Saying that calls for prosecution of Bush officials can never let up, the director of the staid and respectable Center for Constitutional Rights, who is a legal scholar, has said that the legal arguments made in the infamous Yoo memos amount to treason against the nation's institutions, similar to the "Fuhrer's law" of Nazi Germany.
Naomi Wolf, a non-lawyer, mused before her interview with Michael Ratner:
The memos [revealed in early March] lay the legal groundwork for the president to send the military to wage war against U.S. citizens; take them from their homes to Navy brigs without trial and keep them forever; close down the First Amendment; and invade whatever country he chooses without regard to any treaty or objection by Congress...The memos could not be clearer: This was the legal groundwork of an attempted coup. I expected massive front page headlines from the revelation that these memos exited. Almost nothing. I was shocked.
Wolf then sought out the Center for Constitutional Rights' Michael Ratner to understand what she was missing. The Yoo memos seemed to say that the president's authority as commander in chief is not bound by any law, any treaty, or the protections of free speech, due process and the right to be free from unreasonable searches and seizures. "The First, Fourth and Fifth amendments -- gone," she wrote.
What [the Yoo memos] actually mean is that the president can order the military to operate in the U.S. and to operate without constitutional restrictions. They -- the military -- can pick you or me up in the U.S. for any reason and without any legal process. They would not have any restrictions on entering your house to search it, or to seize you. They can put you into a brig without any due process or going to court. (That's the Fourth and Fifth amendments.)
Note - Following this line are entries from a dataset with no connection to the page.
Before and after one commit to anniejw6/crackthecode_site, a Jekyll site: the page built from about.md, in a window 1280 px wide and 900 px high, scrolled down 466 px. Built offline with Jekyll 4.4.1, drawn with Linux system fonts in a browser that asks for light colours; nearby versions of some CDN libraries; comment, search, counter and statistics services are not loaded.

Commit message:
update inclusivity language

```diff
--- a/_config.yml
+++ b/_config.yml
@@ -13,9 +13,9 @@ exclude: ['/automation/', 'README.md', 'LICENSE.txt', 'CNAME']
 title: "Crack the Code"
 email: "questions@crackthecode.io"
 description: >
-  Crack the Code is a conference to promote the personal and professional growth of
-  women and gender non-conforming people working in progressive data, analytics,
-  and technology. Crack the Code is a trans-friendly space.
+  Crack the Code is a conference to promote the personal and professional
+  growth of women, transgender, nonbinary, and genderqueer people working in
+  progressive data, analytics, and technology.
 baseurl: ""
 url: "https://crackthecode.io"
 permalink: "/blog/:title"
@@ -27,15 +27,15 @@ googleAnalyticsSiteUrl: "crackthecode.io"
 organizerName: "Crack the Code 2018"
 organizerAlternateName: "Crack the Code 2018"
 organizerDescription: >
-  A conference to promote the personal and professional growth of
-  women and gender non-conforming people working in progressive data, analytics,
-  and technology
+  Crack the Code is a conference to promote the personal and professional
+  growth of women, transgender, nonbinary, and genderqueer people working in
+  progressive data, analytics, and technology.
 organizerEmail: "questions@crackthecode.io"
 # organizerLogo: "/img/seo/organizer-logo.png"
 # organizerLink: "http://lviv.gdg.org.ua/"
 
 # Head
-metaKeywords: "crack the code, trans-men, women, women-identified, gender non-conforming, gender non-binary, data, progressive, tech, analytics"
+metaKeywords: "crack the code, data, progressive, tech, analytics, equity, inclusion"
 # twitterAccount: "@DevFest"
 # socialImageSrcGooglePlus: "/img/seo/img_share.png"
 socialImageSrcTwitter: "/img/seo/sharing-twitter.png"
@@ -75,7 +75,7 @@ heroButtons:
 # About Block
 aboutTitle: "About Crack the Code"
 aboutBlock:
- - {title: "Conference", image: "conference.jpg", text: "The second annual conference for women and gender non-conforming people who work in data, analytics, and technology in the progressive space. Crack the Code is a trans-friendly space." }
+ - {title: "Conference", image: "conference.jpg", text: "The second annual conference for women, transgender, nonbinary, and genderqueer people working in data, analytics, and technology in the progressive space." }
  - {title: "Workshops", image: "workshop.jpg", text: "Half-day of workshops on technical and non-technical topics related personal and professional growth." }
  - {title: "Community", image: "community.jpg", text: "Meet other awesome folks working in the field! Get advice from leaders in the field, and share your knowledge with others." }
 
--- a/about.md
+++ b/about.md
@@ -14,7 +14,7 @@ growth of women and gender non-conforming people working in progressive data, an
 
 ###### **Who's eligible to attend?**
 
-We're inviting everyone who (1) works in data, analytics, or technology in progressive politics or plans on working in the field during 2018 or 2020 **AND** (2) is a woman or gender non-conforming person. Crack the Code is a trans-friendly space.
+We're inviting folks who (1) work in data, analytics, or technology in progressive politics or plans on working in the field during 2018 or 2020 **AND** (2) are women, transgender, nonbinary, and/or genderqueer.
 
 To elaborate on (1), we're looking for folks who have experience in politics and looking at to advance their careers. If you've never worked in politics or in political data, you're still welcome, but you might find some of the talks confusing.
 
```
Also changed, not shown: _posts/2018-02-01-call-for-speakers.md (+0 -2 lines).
Who has suspended the law this way in the past? It is like a Caesar's law in Rome; a Mussolini's law in Italy; a Fuhrer's law in Germany; a Stalin's law in the Soviet Union. It is right down the line. It is enforcing the will of the dictator through the military.
Ratner says the biggest hint we had that this was coming was when the military picked up Jose Padilla, going to a civilian prison and "snatching" him off to a brig under the orders of the president.
During his 3 1/2 year military detention, Padilla's lawyers said he was subject to hooding, stress positions, assaults, and threats of imminent execution.
Warren Richey of the Christian Science Monitor reported:
"Padilla's cell measured nine feet by seven feet. The windows were covered over. There was a toilet and sink. The steel bunk was missing its mattress. He had no pillow. No sheet. No clock. No calendar. No radio. No television. No telephone calls. No visitors. Even Padilla's lawyer was prevented from seeing him for nearly two years....[Padilla's captors] punctured the extreme sensory deprivation with sensory overload, blasting him with harsh lights and pounding sounds."
Padilla also stated that he was "injected with a 'truth serum,' a substance his lawyers believe was LSD or PCP. Deprived of any view of the outside world, with the lights always kept on, Padilla had no way of knowing what time of day it was or what day of the week.
Padilla's attorney Andrew Patel said, "I was told by members of the brig staff that Mr. Padilla's temperament was so docile and inactive that his behavior was like that of 'a piece of furniture.' " Patel described how it was difficult to work with Padilla in his defense, because "Mr. Padilla remains unsure if I and the other attorneys working on his case are actually his attorneys or another component of the government's interrogation scheme."
Padilla was found guilty based on the testimony of a terrorist suspect whose interrogation tapes were among those ordered destroyed by CIA chief General Michael Hayden. Paul Craig Roberts, former Assistant Secretary of the Treasury under Ronald Reagan and an editor of the Wall Street Journal, criticized the jury's verdict in the Padilla case as having "overthrown" the Constitution and doing far more damage to the US' liberty than any terrorist could.
Ratner states "We need the deterrence of prosecution so this does not happen again."
He said in the interview with Wolf:
Treason need not involve another state. Aaron Burr was tried for treason. The authority given by these memos that could be used to raid every congressional office, raid and search every home, detain tens of thousands, would certainly fit a definition of treason.
This would be the president making war against the institutions of the United States.
Email for Senator Pat Leahy, the "Truth Commission": email@example.com